> **What to work on**: Among the lines of the records below, count those with the word "parallelogram". Reply with that number alone.

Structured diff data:
┏━━
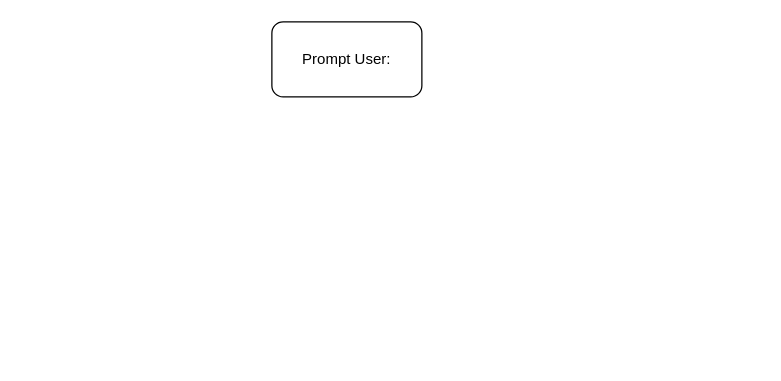
This is Coffe_Machine.drawio from XianScripts/Diagrams, a draw.io file, before an edit. Source tidied: cells renumbered, new cells numbered last; positions are measured from the earlier drawing's top-left corner, leaving out a move shared by most shapes. Both pictures are drawn from the tidied source at 125%, with x=0, y=0 at pixel (271, 21).
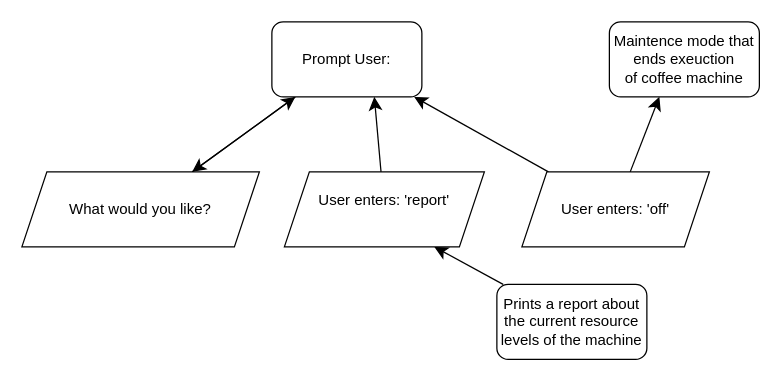
The same page after the edit.

Diff of the diagram source:
```diff
@@
 <mxGraphModel>
   <root>
     <mxCell id="0" />
     <mxCell id="1" parent="0" />
+    <mxCell id="3" style="edgeStyle=none;curved=1;rounded=0;jettySize=auto;html=1;fontSize=12;startSize=8;endSize=8;" parent="1" edge="1" source="2" target="5">
+      <mxGeometry relative="1" as="geometry" />
+    </mxCell>
     <mxCell id="2" value="&lt;div&gt;Prompt User:&lt;/div&gt;" style="rounded=1;whiteSpace=wrap;html=1;" parent="1" vertex="1">
       <mxGeometry width="120" height="60" as="geometry" />
     </mxCell>
+    <mxCell id="4" style="edgeStyle=none;curved=1;rounded=0;jettySize=auto;html=1;fontSize=12;startSize=8;endSize=8;" parent="1" edge="1" source="5" target="2">
+      <mxGeometry relative="1" as="geometry" />
+    </mxCell>
+    <mxCell id="5" value="What would you like?" style="shape=parallelogram;perimeter=parallelogramPerimeter;whiteSpace=wrap;html=1;fixedSize=1;" parent="1" vertex="1">
+      <mxGeometry x="-200" y="120" width="190" height="60" as="geometry" />
+    </mxCell>
+    <mxCell id="6" style="edgeStyle=none;curved=1;rounded=0;jettySize=auto;html=1;fontSize=12;startSize=8;endSize=8;" parent="1" edge="1" source="8" target="2">
+      <mxGeometry relative="1" as="geometry" />
+    </mxCell>
+    <mxCell id="7" style="edgeStyle=none;curved=1;rounded=0;jettySize=auto;html=1;fontSize=12;startSize=8;endSize=8;" parent="1" edge="1" source="8">
+      <mxGeometry relative="1" as="geometry">
+        <mxPoint x="310" y="60" as="targetPoint" />
+      </mxGeometry>
+    </mxCell>
+    <mxCell id="8" value="User enters: 'off'" style="shape=parallelogram;perimeter=parallelogramPerimeter;whiteSpace=wrap;html=1;fixedSize=1;" parent="1" vertex="1">
+      <mxGeometry x="200" y="120" width="150" height="60" as="geometry" />
+    </mxCell>
+    <mxCell id="9" value="&lt;div&gt;Maintence mode that &lt;br&gt;&lt;/div&gt;&lt;div&gt;ends exeuction&lt;/div&gt;&lt;div&gt;of coffee machine&lt;/div&gt;" style="rounded=1;whiteSpace=wrap;html=1;" parent="1" vertex="1">
+      <mxGeometry x="270" width="120" height="60" as="geometry" />
+    </mxCell>
+    <mxCell id="10" value="&lt;div&gt;User enters: 'report'&lt;/div&gt;&lt;div&gt;&lt;br&gt;&lt;/div&gt;" style="shape=parallelogram;perimeter=parallelogramPerimeter;whiteSpace=wrap;html=1;fixedSize=1;" parent="1" vertex="1">
+      <mxGeometry x="10" y="120" width="160" height="60" as="geometry" />
+    </mxCell>
+    <mxCell id="11" style="edgeStyle=none;curved=1;rounded=0;jettySize=auto;html=1;entryX=0.683;entryY=1;entryDx=0;entryDy=0;entryPerimeter=0;fontSize=12;startSize=8;endSize=8;" parent="1" edge="1" source="10" target="2">
+      <mxGeometry relative="1" as="geometry" />
+    </mxCell>
+    <mxCell id="12" style="edgeStyle=none;curved=1;rounded=0;jettySize=auto;html=1;entryX=0.75;entryY=1;entryDx=0;entryDy=0;fontSize=12;startSize=8;endSize=8;" parent="1" edge="1" source="13" target="10">
+      <mxGeometry relative="1" as="geometry" />
+    </mxCell>
+    <mxCell id="13" value="Prints a report about the current resource levels of the machine" style="rounded=1;whiteSpace=wrap;html=1;" parent="1" vertex="1">
+      <mxGeometry x="180" y="210" width="120" height="60" as="geometry" />
+    </mxCell>
   </root>
 </mxGraphModel>
```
┗━━
> **Solved problem**: 3